**TO DO:** Working line by line, output the entries below exactly as they appear.

**MATERIALS PROVIDED:**
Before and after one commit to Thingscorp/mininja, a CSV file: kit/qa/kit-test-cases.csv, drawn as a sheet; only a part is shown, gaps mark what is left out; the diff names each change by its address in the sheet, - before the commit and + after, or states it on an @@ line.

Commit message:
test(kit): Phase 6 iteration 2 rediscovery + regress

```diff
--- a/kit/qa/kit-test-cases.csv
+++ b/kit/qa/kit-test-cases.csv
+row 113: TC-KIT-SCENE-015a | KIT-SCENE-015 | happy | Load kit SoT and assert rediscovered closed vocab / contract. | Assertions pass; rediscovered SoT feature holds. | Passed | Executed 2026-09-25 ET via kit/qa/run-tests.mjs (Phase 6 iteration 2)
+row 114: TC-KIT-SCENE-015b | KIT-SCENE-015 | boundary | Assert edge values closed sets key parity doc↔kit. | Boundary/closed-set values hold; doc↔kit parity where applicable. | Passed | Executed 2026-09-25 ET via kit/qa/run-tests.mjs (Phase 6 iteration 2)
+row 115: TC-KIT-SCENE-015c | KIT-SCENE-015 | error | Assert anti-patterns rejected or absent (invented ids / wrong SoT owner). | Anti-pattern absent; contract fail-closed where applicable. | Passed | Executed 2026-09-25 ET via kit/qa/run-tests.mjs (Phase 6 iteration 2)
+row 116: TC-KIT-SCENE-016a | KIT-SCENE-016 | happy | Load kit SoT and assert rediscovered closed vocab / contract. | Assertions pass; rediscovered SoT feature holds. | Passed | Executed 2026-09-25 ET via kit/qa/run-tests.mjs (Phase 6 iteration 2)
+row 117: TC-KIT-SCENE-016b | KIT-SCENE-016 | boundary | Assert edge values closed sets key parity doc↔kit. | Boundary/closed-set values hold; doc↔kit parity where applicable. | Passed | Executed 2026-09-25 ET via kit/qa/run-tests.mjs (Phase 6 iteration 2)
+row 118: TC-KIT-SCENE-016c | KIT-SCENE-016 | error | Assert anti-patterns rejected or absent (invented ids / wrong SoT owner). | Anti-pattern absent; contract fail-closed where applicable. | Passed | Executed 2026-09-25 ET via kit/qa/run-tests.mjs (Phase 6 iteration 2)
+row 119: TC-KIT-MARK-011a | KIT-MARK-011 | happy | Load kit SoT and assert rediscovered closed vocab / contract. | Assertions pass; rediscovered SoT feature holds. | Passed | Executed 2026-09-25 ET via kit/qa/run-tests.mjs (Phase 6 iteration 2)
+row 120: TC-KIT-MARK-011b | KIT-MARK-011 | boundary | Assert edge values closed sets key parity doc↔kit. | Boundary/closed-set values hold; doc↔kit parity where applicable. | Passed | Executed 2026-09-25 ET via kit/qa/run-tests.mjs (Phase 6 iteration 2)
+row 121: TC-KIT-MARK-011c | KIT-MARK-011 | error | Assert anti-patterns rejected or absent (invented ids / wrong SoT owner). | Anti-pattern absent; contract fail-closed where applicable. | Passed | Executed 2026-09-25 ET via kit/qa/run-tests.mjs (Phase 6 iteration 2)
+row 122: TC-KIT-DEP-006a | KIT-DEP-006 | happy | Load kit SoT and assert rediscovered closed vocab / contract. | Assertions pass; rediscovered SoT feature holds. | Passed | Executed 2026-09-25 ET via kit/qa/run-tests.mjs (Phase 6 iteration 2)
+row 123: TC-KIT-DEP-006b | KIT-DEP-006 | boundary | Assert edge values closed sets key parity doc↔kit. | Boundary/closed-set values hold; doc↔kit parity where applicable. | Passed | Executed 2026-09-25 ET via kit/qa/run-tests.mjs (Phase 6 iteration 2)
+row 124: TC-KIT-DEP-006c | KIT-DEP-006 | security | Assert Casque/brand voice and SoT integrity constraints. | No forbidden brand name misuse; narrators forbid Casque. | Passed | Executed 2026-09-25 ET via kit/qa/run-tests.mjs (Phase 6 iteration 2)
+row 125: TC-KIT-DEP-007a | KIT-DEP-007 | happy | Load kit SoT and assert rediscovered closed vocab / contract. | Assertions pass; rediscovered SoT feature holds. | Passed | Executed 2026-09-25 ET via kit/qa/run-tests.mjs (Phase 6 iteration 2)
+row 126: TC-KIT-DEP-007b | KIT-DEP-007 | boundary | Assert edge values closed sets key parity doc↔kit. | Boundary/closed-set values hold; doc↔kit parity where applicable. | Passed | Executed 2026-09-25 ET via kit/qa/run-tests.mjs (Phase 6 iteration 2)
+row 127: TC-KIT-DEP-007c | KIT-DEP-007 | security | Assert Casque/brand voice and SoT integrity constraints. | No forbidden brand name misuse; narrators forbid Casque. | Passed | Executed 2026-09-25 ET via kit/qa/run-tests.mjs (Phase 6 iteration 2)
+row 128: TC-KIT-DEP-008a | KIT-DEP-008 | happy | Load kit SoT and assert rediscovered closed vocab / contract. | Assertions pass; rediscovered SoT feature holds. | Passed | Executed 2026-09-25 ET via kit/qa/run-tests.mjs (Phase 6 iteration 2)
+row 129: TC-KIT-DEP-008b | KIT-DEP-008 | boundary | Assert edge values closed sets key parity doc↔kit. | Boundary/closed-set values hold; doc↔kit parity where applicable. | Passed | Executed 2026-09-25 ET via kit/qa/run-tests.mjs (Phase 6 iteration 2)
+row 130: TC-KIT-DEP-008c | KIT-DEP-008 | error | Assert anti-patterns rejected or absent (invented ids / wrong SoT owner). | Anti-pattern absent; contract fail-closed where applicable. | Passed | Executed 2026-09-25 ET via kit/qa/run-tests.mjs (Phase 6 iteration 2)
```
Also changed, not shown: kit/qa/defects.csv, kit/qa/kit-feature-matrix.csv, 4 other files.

**REPLY TO THE TASK:**
Before and after one commit to Thingscorp/mininja, a CSV file: kit/qa/kit-test-cases.csv, drawn as a sheet; only a part is shown, gaps mark what is left out; the diff names each change by its address in the sheet, - before the commit and + after, or states it on an @@ line.

Commit message:
test(kit): Phase 6 iteration 2 rediscovery + regress

```diff
--- a/kit/qa/kit-test-cases.csv
+++ b/kit/qa/kit-test-cases.csv
+row 113: TC-KIT-SCENE-015a | KIT-SCENE-015 | happy | Load kit SoT and assert rediscovered closed vocab / contract. | Assertions pass; rediscovered SoT feature holds. | Passed | Executed 2026-09-25 ET via kit/qa/run-tests.mjs (Phase 6 iteration 2)
+row 114: TC-KIT-SCENE-015b | KIT-SCENE-015 | boundary | Assert edge values closed sets key parity doc↔kit. | Boundary/closed-set values hold; doc↔kit parity where applicable. | Passed | Executed 2026-09-25 ET via kit/qa/run-tests.mjs (Phase 6 iteration 2)
+row 115: TC-KIT-SCENE-015c | KIT-SCENE-015 | error | Assert anti-patterns rejected or absent (invented ids / wrong SoT owner). | Anti-pattern absent; contract fail-closed where applicable. | Passed | Executed 2026-09-25 ET via kit/qa/run-tests.mjs (Phase 6 iteration 2)
+row 116: TC-KIT-SCENE-016a | KIT-SCENE-016 | happy | Load kit SoT and assert rediscovered closed vocab / contract. | Assertions pass; rediscovered SoT feature holds. | Passed | Executed 2026-09-25 ET via kit/qa/run-tests.mjs (Phase 6 iteration 2)
+row 117: TC-KIT-SCENE-016b | KIT-SCENE-016 | boundary | Assert edge values closed sets key parity doc↔kit. | Boundary/closed-set values hold; doc↔kit parity where applicable. | Passed | Executed 2026-09-25 ET via kit/qa/run-tests.mjs (Phase 6 iteration 2)
+row 118: TC-KIT-SCENE-016c | KIT-SCENE-016 | error | Assert anti-patterns rejected or absent (invented ids / wrong SoT owner). | Anti-pattern absent; contract fail-closed where applicable. | Passed | Executed 2026-09-25 ET via kit/qa/run-tests.mjs (Phase 6 iteration 2)
+row 119: TC-KIT-MARK-011a | KIT-MARK-011 | happy | Load kit SoT and assert rediscovered closed vocab / contract. | Assertions pass; rediscovered SoT feature holds. | Passed | Executed 2026-09-25 ET via kit/qa/run-tests.mjs (Phase 6 iteration 2)
+row 120: TC-KIT-MARK-011b | KIT-MARK-011 | boundary | Assert edge values closed sets key parity doc↔kit. | Boundary/closed-set values hold; doc↔kit parity where applicable. | Passed | Executed 2026-09-25 ET via kit/qa/run-tests.mjs (Phase 6 iteration 2)
+row 121: TC-KIT-MARK-011c | KIT-MARK-011 | error | Assert anti-patterns rejected or absent (invented ids / wrong SoT owner). | Anti-pattern absent; contract fail-closed where applicable. | Passed | Executed 2026-09-25 ET via kit/qa/run-tests.mjs (Phase 6 iteration 2)
+row 122: TC-KIT-DEP-006a | KIT-DEP-006 | happy | Load kit SoT and assert rediscovered closed vocab / contract. | Assertions pass; rediscovered SoT feature holds. | Passed | Executed 2026-09-25 ET via kit/qa/run-tests.mjs (Phase 6 iteration 2)
+row 123: TC-KIT-DEP-006b | KIT-DEP-006 | boundary | Assert edge values closed sets key parity doc↔kit. | Boundary/closed-set values hold; doc↔kit parity where applicable. | Passed | Executed 2026-09-25 ET via kit/qa/run-tests.mjs (Phase 6 iteration 2)
+row 124: TC-KIT-DEP-006c | KIT-DEP-006 | security | Assert Casque/brand voice and SoT integrity constraints. | No forbidden brand name misuse; narrators forbid Casque. | Passed | Executed 2026-09-25 ET via kit/qa/run-tests.mjs (Phase 6 iteration 2)
+row 125: TC-KIT-DEP-007a | KIT-DEP-007 | happy | Load kit SoT and assert rediscovered closed vocab / contract. | Assertions pass; rediscovered SoT feature holds. | Passed | Executed 2026-09-25 ET via kit/qa/run-tests.mjs (Phase 6 iteration 2)
+row 126: TC-KIT-DEP-007b | KIT-DEP-007 | boundary | Assert edge values closed sets key parity doc↔kit. | Boundary/closed-set values hold; doc↔kit parity where applicable. | Passed | Executed 2026-09-25 ET via kit/qa/run-tests.mjs (Phase 6 iteration 2)
+row 127: TC-KIT-DEP-007c | KIT-DEP-007 | security | Assert Casque/brand voice and SoT integrity constraints. | No forbidden brand name misuse; narrators forbid Casque. | Passed | Executed 2026-09-25 ET via kit/qa/run-tests.mjs (Phase 6 iteration 2)
+row 128: TC-KIT-DEP-008a | KIT-DEP-008 | happy | Load kit SoT and assert rediscovered closed vocab / contract. | Assertions pass; rediscovered SoT feature holds. | Passed | Executed 2026-09-25 ET via kit/qa/run-tests.mjs (Phase 6 iteration 2)
+row 129: TC-KIT-DEP-008b | KIT-DEP-008 | boundary | Assert edge values closed sets key parity doc↔kit. | Boundary/closed-set values hold; doc↔kit parity where applicable. | Passed | Executed 2026-09-25 ET via kit/qa/run-tests.mjs (Phase 6 iteration 2)
+row 130: TC-KIT-DEP-008c | KIT-DEP-008 | error | Assert anti-patterns rejected or absent (invented ids / wrong SoT owner). | Anti-pattern absent; contract fail-closed where applicable. | Passed | Executed 2026-09-25 ET via kit/qa/run-tests.mjs (Phase 6 iteration 2)
```
Also changed, not shown: kit/qa/defects.csv, kit/qa/kit-feature-matrix.csv, 4 other files.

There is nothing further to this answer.